Old and new ways meet in gardening

July 26, 2022

Many of us mark the coming and going of the seasons by the appearance of the violets, the hummingbirds, the lobster feeds, the fireflies, the strawberries, and the first greens and beans from the garden. And then it is with some reserve we greet the first tomatoes, for the summer is peaking and preparing to leave.

Hand in hand with this appreciation of these seasonal gifts is a special appreciation of how abundant and beautiful our little corner of the world is. For generations, the Mi’kmaq, the Acadians, the Gaels, Black and White Loyalists, the Dutch, and the many others that have come and stayed, attest to our great fortune.

The cucumber beetle can present a real challenge in the garden.

For many people this is the most beautiful time of the year, the seedlings are ready to plant, the roses are blooming, and the wildflowers are making their show. Gardening is often a way to really feel personally connected to this spectacle of growth and development; the unfolding of the blossom, the forming of apple, and the natural and ancient practice of gathering our foods for the table.

The beauty of gardening is that, although we often have this interest and love passed down in homes as children, the wonder and satisfaction is there for anyone to pick up. It is as easy as keeping a planter on the deck, or a flower by the step. Gardening may not be for everyone, but the many benefits of gardening make it a very good candidate for a hobby. After all, what pursuits provide you exercise, an outlet for artistic expression, reduce grocery bills, provide far healthier and tastier foods than you can buy, and a profound sense of satisfaction?

There was a time when just about every home had a garden, and even the hospital maintained a garden to provide food for its patients. Our dependence on earned income and two-income homes has changed the way we spend our time and resources, but there are so many factors that have brought our attentions back to the garden.

While the practice of gardening nearly skipped a generation, young families are returning to simpler ways. I have talked to many people who have put in their first garden over the last couple of years. They recount their parents’ practices, and what their parents recall from their own childhood.We have a tremendous resource of knowledge in our communities from those who grew up with a garden as an important household contributor. People cherish the stories of their mother’s favourite peony, or the cosmos seeds that their father shared widely across the county. Gardening is a part of our culture.

My passion is that we seed a new generation with the joys and values of our gardening culture, for their well-being, and for the good of our communities and the wider world. We will benefit from having food in our own yards and communities, and not relying on truck fuel to bring it all to us.
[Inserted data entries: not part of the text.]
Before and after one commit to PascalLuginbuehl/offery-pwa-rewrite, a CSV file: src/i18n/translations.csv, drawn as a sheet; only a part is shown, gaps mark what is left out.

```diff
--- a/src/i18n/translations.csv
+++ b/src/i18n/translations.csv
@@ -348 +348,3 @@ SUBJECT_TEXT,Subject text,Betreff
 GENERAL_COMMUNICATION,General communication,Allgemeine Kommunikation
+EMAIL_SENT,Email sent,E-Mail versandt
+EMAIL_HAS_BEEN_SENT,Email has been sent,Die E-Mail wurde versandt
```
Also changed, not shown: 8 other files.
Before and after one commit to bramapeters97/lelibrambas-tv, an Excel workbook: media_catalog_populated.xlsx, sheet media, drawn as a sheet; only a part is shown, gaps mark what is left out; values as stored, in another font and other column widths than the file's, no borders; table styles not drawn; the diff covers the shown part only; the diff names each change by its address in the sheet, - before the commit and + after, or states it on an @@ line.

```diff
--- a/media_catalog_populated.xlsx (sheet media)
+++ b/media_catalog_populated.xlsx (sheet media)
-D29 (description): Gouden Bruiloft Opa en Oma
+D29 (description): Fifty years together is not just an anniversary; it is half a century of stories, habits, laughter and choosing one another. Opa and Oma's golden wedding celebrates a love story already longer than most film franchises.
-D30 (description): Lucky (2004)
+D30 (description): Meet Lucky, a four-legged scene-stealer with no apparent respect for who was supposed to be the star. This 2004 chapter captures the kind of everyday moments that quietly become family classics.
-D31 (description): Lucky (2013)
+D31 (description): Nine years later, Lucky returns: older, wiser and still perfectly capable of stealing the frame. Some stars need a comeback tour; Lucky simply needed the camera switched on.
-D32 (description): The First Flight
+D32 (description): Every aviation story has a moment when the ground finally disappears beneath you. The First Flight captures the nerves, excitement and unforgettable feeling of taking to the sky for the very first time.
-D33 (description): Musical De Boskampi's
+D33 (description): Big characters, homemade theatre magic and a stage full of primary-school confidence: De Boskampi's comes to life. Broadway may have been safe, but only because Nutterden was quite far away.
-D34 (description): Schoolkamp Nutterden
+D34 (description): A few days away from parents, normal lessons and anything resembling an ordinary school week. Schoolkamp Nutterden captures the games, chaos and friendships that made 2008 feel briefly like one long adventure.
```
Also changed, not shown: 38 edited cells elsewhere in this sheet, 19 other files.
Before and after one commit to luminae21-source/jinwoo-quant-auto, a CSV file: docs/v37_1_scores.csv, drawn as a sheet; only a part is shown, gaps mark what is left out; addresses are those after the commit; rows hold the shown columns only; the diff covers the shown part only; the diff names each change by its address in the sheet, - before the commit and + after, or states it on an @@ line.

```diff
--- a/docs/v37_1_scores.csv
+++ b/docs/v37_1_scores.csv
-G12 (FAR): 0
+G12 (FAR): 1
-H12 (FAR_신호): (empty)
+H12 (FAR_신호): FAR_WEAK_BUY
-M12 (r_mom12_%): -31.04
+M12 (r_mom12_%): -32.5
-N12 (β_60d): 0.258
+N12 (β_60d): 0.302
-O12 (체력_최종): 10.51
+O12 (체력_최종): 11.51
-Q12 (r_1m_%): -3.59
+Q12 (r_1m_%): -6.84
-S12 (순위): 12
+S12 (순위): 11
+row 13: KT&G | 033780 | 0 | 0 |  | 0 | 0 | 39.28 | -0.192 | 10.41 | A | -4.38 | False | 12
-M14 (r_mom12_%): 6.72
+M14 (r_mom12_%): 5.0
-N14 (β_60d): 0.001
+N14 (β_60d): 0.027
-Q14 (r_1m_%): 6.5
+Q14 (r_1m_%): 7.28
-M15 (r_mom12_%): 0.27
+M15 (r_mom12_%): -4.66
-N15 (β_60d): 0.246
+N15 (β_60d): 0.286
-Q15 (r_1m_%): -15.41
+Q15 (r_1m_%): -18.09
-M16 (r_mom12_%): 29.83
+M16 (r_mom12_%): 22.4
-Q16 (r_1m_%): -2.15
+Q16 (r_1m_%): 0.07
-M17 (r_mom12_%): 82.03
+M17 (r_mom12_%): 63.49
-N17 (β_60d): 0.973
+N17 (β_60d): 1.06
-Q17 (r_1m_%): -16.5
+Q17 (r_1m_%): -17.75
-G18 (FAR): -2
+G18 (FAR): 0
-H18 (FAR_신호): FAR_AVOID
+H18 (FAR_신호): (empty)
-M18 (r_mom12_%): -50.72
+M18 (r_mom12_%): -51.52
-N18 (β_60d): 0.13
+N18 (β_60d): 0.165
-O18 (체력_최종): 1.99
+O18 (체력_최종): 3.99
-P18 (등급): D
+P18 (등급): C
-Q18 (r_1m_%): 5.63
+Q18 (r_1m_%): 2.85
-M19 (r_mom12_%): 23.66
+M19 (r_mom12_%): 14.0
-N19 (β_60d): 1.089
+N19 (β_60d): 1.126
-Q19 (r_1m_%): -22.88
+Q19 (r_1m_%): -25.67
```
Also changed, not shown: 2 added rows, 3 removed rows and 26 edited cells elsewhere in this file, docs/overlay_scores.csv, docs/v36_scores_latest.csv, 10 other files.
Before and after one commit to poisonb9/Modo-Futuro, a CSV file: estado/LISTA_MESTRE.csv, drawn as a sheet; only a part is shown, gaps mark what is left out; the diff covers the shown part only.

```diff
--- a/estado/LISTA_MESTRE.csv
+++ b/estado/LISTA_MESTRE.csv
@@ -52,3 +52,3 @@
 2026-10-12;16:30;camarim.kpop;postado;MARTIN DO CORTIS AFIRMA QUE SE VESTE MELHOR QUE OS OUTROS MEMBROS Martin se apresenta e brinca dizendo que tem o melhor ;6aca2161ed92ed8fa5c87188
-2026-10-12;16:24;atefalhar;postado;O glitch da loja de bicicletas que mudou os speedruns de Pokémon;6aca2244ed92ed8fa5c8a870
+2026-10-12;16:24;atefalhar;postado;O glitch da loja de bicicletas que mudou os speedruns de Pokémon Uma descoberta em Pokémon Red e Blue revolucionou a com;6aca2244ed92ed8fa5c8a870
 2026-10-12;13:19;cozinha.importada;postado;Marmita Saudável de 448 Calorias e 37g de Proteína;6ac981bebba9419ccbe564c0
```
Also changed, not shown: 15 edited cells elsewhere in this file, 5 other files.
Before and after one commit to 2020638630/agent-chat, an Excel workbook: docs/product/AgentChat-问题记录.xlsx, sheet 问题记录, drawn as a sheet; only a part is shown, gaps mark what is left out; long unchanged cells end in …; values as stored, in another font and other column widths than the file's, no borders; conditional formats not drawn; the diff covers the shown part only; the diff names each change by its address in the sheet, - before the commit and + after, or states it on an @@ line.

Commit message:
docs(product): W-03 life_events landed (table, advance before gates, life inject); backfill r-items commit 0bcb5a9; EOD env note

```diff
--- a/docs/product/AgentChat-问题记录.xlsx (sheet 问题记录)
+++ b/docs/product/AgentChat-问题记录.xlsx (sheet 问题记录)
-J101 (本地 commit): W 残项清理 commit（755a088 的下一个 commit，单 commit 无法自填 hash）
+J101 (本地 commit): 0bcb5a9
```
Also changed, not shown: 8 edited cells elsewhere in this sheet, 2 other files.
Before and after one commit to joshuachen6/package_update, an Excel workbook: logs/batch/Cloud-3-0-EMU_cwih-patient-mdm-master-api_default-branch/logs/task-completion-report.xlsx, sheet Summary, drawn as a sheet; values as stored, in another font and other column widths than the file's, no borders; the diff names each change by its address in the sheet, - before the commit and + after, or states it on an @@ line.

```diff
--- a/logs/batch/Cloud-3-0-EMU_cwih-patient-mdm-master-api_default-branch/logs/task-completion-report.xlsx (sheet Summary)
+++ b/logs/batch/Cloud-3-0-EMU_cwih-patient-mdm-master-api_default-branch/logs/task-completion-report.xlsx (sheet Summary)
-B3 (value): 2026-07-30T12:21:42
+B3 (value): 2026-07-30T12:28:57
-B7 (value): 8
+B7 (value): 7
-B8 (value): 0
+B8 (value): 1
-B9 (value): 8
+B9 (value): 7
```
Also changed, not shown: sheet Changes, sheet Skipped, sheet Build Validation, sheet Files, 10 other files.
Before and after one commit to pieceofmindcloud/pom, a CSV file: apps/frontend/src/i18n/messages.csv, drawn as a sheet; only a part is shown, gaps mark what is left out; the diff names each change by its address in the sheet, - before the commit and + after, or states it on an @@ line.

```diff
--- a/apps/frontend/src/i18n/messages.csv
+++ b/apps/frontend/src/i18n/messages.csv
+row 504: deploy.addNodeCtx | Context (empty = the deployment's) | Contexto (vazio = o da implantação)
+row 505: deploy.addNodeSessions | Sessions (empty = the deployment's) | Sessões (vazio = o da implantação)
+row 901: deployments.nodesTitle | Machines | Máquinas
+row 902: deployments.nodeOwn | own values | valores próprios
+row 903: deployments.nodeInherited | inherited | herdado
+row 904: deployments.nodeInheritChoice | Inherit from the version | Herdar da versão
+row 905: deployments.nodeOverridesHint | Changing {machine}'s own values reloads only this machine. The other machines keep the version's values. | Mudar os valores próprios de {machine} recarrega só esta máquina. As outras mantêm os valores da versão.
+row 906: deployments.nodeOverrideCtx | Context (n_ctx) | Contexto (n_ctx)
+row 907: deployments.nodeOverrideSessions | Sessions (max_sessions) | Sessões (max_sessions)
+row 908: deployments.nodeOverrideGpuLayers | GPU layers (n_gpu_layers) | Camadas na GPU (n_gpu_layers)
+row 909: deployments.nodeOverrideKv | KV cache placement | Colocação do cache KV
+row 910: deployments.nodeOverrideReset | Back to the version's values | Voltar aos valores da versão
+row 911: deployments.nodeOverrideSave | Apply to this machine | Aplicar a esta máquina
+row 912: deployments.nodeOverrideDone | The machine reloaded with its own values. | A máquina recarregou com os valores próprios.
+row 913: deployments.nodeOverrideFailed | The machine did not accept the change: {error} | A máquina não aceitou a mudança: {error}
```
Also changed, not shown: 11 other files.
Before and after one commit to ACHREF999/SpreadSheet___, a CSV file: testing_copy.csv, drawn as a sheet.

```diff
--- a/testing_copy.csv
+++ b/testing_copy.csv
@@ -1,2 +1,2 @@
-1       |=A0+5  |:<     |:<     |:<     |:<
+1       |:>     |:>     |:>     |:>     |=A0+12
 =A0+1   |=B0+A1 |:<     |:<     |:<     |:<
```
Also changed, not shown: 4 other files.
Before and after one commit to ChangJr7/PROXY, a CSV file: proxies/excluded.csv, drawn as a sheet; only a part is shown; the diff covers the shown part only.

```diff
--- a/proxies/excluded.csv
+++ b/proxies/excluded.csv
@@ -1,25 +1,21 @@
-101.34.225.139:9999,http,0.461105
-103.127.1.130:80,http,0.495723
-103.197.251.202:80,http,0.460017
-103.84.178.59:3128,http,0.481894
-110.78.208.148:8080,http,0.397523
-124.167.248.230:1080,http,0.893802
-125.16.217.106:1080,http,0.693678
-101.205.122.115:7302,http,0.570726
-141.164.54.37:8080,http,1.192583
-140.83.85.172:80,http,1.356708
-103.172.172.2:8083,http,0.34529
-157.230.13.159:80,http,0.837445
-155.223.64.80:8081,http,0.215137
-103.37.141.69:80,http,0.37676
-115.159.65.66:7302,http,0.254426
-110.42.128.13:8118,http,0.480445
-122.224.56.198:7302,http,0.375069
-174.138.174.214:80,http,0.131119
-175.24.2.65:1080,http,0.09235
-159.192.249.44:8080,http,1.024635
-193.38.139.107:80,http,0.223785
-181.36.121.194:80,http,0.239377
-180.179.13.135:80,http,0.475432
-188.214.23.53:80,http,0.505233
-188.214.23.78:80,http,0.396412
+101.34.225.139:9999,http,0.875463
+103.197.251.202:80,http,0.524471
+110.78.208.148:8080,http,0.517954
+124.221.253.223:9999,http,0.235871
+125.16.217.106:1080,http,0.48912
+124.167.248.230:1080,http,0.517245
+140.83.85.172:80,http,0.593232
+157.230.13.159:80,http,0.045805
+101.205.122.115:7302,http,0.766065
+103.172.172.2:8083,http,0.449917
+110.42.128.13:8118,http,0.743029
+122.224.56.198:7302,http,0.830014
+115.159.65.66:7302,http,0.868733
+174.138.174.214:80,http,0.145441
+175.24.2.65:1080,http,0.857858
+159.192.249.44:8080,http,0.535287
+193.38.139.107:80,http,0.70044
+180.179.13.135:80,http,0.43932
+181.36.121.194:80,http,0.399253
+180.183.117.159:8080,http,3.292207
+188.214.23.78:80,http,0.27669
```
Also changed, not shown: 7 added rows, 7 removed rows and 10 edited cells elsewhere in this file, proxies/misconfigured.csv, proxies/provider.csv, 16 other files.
Gardening News

2022 is a great year to dip your toe into gardening. This is ‘Canada’s Year of the Garden’. ‘Garden Day’ was celebrated on June 18, and Cape Breton’s Chapter of the Nova Scotia Association of Garden Clubs (NSAGC) hosted a day of garden talks and activities in Sydney. The NSAGC has a useful website for the gardener, an annual convention, and a Facebook Page where gardeners can post questions, and brag about garden successes.

The Inverness Garden Club, a NSAGC Member, celebrates its 20th anniversary this year. Formed as a way for gardeners to connect, they have raised the fund-raising bar to a new level, and their baskets and barrels really put a polish on the Inverness streets.

The Inverness Garden Club hosts great events, and this year featured talks by our County’s own Jamie Ellison and Beth Cameron. Jamie spoke on “Gardening for Acidic Soils”, the subject of his new book, and Beth shared her extensive knowledge of growing succulents.

Veteran and new gardeners may be shocked this year with with the great numbers of cucumber beetles. These cheerful looking yellow and black striped beetles have been decimating people’s cucumbers, zucchinis, squash and pumpkin plants in short order. The beetles will reappear each year, so it is best not to let them get established. They suck the juices from the plants, but worse, they can carry a disease that will cause the whole plant to wilt and die.

Control measures for cucumber beetle include covering plants with fabric before the bugs arrive, putting tanglefoot on yellow sheets of paper in the garden to trap them, and planting them out later to avoid the beetles’ ‘busy season’. There’s an effective powder made from microscopic sea life (diatomaceous earth) that is not a poison, but still needs to be used carefully because it also kills any harmless pollinators. Whole plants that are wilted should be removed, since they serve as a source to spread the wilt to your other plants.

Another exciting development is the arrival of the greenhouse kit for Inverness’s Mill Road Social Enterprises Community Garden and Greenhouse. With a focus on accessibility, their first raised beds have been built, and work will begin this year to raise the 20 x 48 foot hoophouse. This space offers a place for all ages and abilities to share and learn.

Our next Participaper gardening feature will focus on school and community gardens across the county. Please contact me at 902.258.5768 or strathlorne@gmail.com with information on your project.

Happy gardening!

Caroline Cameron lives in Strathlorne, and offers gardening and guiding services around Cape Breton Island. Please submit any gardening tips, questions, and news to strathlorne@gmail.com and visit Facebook at Nature/Nurture Gardening & Hiking.